Is race/ethnicity or access to care, as defined by insurance coverage, distance to
clinic, and zip code, associated with care discontinuation following in vitro fertilization (IVF)?
A retrospective cohort study of 878 diverse women who underwent 1,689 IVF cycles from
2014-2018 at a Southeastern academic medical center was performed. Women were divided
into low (LAC) and high (HAC) access to care groups. HAC was defined as possessing
IVF insurance coverage, living ≤25 miles from the clinic, and living in a zip code
with a median income ≥$75,000. Access groups and racial/ethnic groups were compared
for differences in relative risk of care discontinuation following an unsuccessful
Women with HAC had a poorer IVF prognosis than the LAC group, which possibly impacted
the association with care discontinuation. Distance to clinic, but not insurance coverage
or zip code, was associated with increased risk of care discontinuation. Variation
in insurance coverage existed among patients, possibly impacting its association with
discontinuation. Among women ≤34 years, HAC was associated with an increased risk

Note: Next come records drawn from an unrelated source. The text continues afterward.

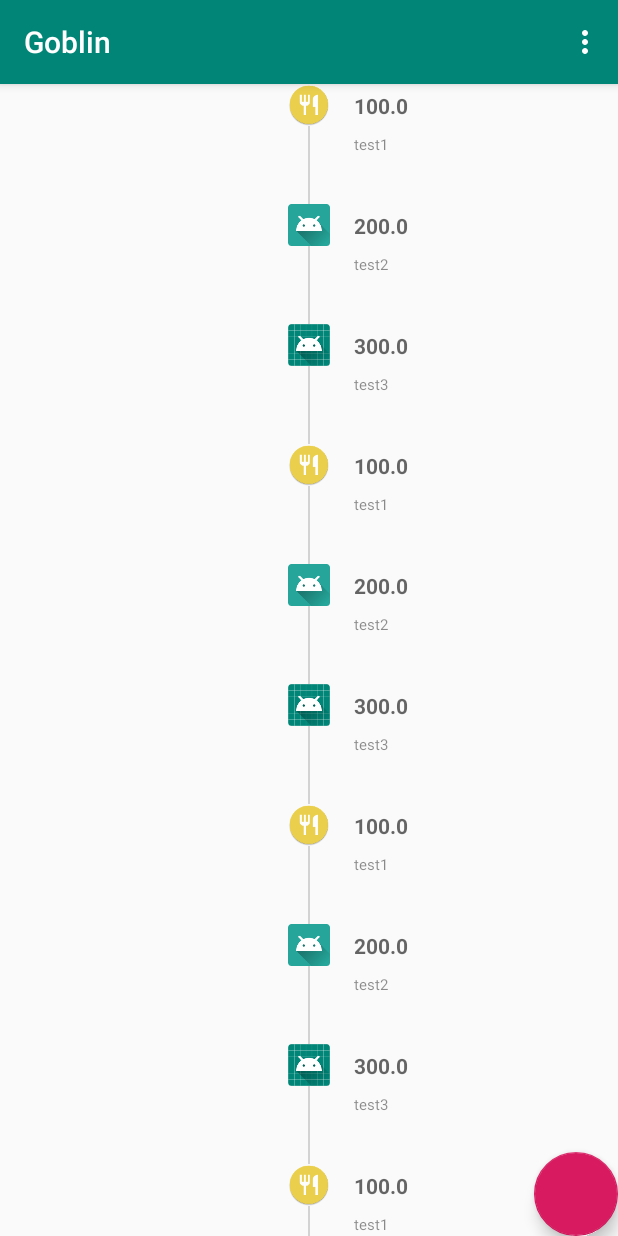
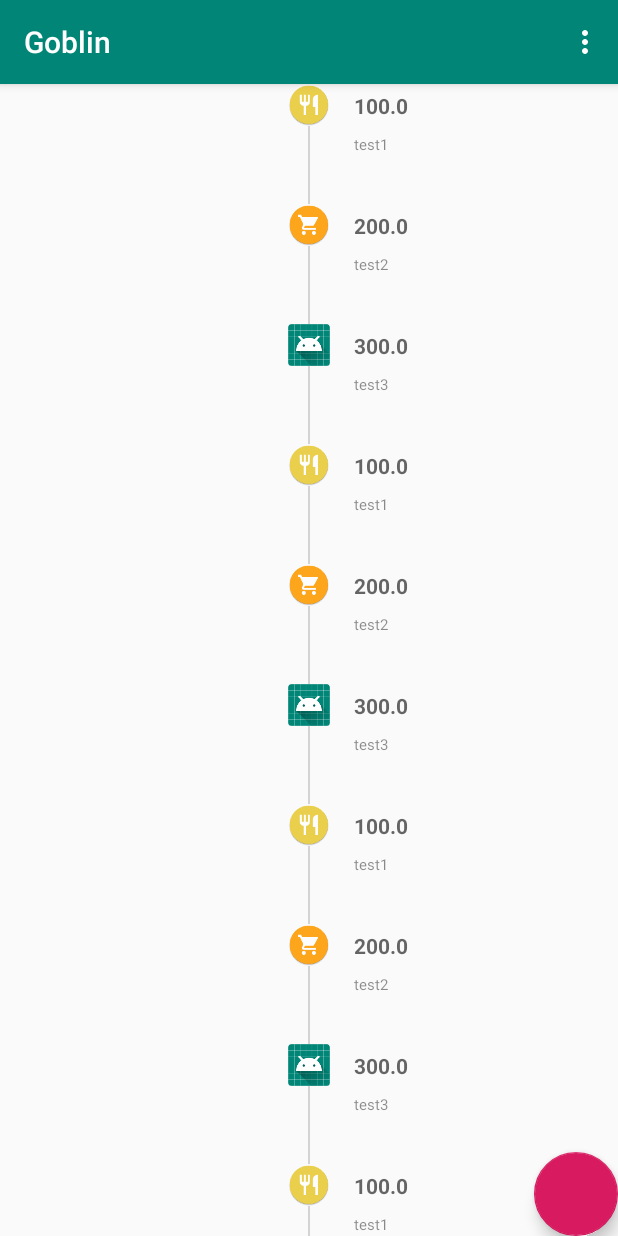
Before and after one commit to MrHare/Goblin, an Android app: the screen it shows after launch (MainActivity), on a phone screen of 412 x 824 dp. Run offline under Robolectric (Android 15) with nearby library versions, the phone set to English and light mode, and no system bars; our stand-ins replace data binding.

Commit message:
fix icons

```diff
--- a/app/src/main/res/drawable/ic_delete_foreground.xml
+++ /dev/null
@@ -1,13 +0,0 @@
-<vector xmlns:android="http://schemas.android.com/apk/res/android"
-    android:width="108dp"
-    android:height="108dp"
-    android:viewportWidth="57.471264"
-    android:viewportHeight="57.471264"
-    android:tint="#FFFFFF">
-  <group android:translateX="16.735632"
-      android:translateY="16.735632">
-      <path
-          android:fillColor="#FF000000"
-          android:pathData="M19,6.41L17.59,5 12,10.59 6.41,5 5,6.41 10.59,12 5,17.59 6.41,19 12,13.41 17.59,19 19,17.59 13.41,12z"/>
-  </group>
-</vector>
--- a/app/src/main/res/drawable/ic_launcher_foreground.xml
+++ /dev/null
@@ -1,30 +0,0 @@
-<<<<<<< HEAD
-<vector xmlns:android="http://schemas.android.com/apk/res/android"
-    android:width="108dp"
-    android:height="108dp"
-    android:viewportWidth="57.471264"
-    android:viewportHeight="57.471264"
-    android:tint="#FFFFFF">
-  <group android:translateX="16.735632"
-      android:translateY="16.735632">
-      <path
-          android:fillColor="#FF000000"
-          android:pathData="M3,17.25V21h3.75L17.81,9.94l-3.75,-3.75L3,17.25zM20.71,7.04c0.39,-0.39 0.39,-1.02 0,-1.41l-2.34,-2.34c-0.39,-0.39 -1.02,-0.39 -1.41,0l-1.83,1.83 3.75,3.75 1.83,-1.83z"/>
-  </group>
-</vector>
-||||||| merged common ancestors
-=======
-<vector xmlns:android="http://schemas.android.com/apk/res/android"
-    android:width="108dp"
-    android:height="108dp"
-    android:viewportWidth="57.471264"
-    android:viewportHeight="57.471264"
-    android:tint="#FFFFFF">
-  <group android:translateX="16.735632"
-      android:translateY="16.735632">
-      <path
-          android:fillColor="#FF000000"
-          android:pathData="M7,18c-1.1,0 -1.99,0.9 -1.99,2S5.9,22 7,22s2,-0.9 2,-2 -0.9,-2 -2,-2zM1,2v2h2l3.6,7.59 -1.35,2.45c-0.16,0.28 -0.25,0.61 -0.25,0.96 0,1.1 0.9,2 2,2h12v-2L7.42,15c-0.14,0 -0.25,-0.11 -0.25,-0.25l0.03,-0.12 0.9,-1.63h7.45c0.75,0 1.41,-0.41 1.75,-1.03l3.58,-6.49c0.08,-0.14 0.12,-0.31 0.12,-0.48 0,-0.55 -0.45,-1 -1,-1L5.21,4l-0.94,-2L1,2zM17,18c-1.1,0 -1.99,0.9 -1.99,2s0.89,2 1.99,2 2,-0.9 2,-2 -0.9,-2 -2,-2z"/>
-  </group>
-</vector>
->>>>>>> 08354fa9692eeeb9fa72ba80ad55ed2426e18826
--- a/app/src/main/res/layout/fragment_home.xml
+++ b/app/src/main/res/layout/fragment_home.xml
@@ -1,7 +1,7 @@
 <?xml version="1.0" encoding="utf-8"?>
 <layout
     xmlns:android="http://schemas.android.com/apk/res/android"
-    xmlns:app="http://schemas.android.com/apk/res-auto">
+    xmlns:app="http://schemas.android.com/apk/res-auto" xmlns:tools="http://schemas.android.com/tools">
 
     <androidx.constraintlayout.widget.ConstraintLayout
         android:layout_width="match_parent"
@@ -12,7 +12,8 @@
             android:layout_width="match_parent"
             android:layout_height="wrap_content"
             app:layout_constraintTop_toTopOf="parent"
-            app:layoutManager="androidx.recyclerview.widget.LinearLayoutManager"/>
+            app:layoutManager="androidx.recyclerview.widget.LinearLayoutManager"
+            tools:listitem="@layout/item_bill"/>
 
         <com.google.android.material.floatingactionbutton.FloatingActionButton
             android:id="@+id/fab"
--- a/app/src/main/res/mipmap-anydpi-v26/ic_delete.xml
+++ /dev/null
@@ -1,5 +0,0 @@
-<?xml version="1.0" encoding="utf-8"?>
-<adaptive-icon xmlns:android="http://schemas.android.com/apk/res/android">
-    <background android:drawable="@color/ic_delete_backgroud"/>
-    <foreground android:drawable="@drawable/ic_delete_foreground"/>
-</adaptive-icon>
--- a/app/src/main/res/mipmap-anydpi-v26/ic_delete_round.xml
+++ /dev/null
@@ -1,5 +0,0 @@
-<?xml version="1.0" encoding="utf-8"?>
-<adaptive-icon xmlns:android="http://schemas.android.com/apk/res/android">
-    <background android:drawable="@color/ic_delete_backgroud"/>
-    <foreground android:drawable="@drawable/ic_delete_foreground"/>
-</adaptive-icon>
--- a/app/src/main/res/mipmap-anydpi-v26/ic_edit.xml
+++ /dev/null
@@ -1,5 +0,0 @@
-<?xml version="1.0" encoding="utf-8"?>
-<adaptive-icon xmlns:android="http://schemas.android.com/apk/res/android">
-    <background android:drawable="@color/ic_launcher_background"/>
-    <foreground android:drawable="@drawable/ic_launcher_foreground"/>
-</adaptive-icon>
--- a/app/src/main/res/mipmap-anydpi-v26/ic_edit_round.xml
+++ /dev/null
@@ -1,5 +0,0 @@
-<?xml version="1.0" encoding="utf-8"?>
-<adaptive-icon xmlns:android="http://schemas.android.com/apk/res/android">
-    <background android:drawable="@color/ic_launcher_background"/>
-    <foreground android:drawable="@drawable/ic_launcher_foreground"/>
-</adaptive-icon>
--- a/app/src/main/res/mipmap-anydpi-v26/ic_shopping.xml
+++ /dev/null
@@ -1,5 +0,0 @@
-<?xml version="1.0" encoding="utf-8"?>
-<adaptive-icon xmlns:android="http://schemas.android.com/apk/res/android">
-    <background android:drawable="@color/ic_launcher_background"/>
-    <foreground android:drawable="@drawable/ic_launcher_foreground"/>
-</adaptive-icon>
--- a/app/src/main/res/mipmap-anydpi-v26/ic_shopping_round.xml
+++ /dev/null
@@ -1,5 +0,0 @@
-<?xml version="1.0" encoding="utf-8"?>
-<adaptive-icon xmlns:android="http://schemas.android.com/apk/res/android">
-    <background android:drawable="@color/ic_launcher_background"/>
-    <foreground android:drawable="@drawable/ic_launcher_foreground"/>
-</adaptive-icon>
```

of care discontinuation (aRR 2.5, 95% CI: 0.8-8.1). Despite having higher rates of
insurance coverage (51.2% vs. 36.5%), non-Hispanic Black women were more likely to
discontinue care (58.3% vs. 40.2%) and less likely to achieve a live birth (53% vs.
68%) than non-Hispanic White women.
HAC women ≤34 years old, identification as non-Hispanic Black, and distance to clinic,
but not insurance coverage or zip code, were associated with an increased risk of
care discontinuation following an unsuccessful IVF cycle.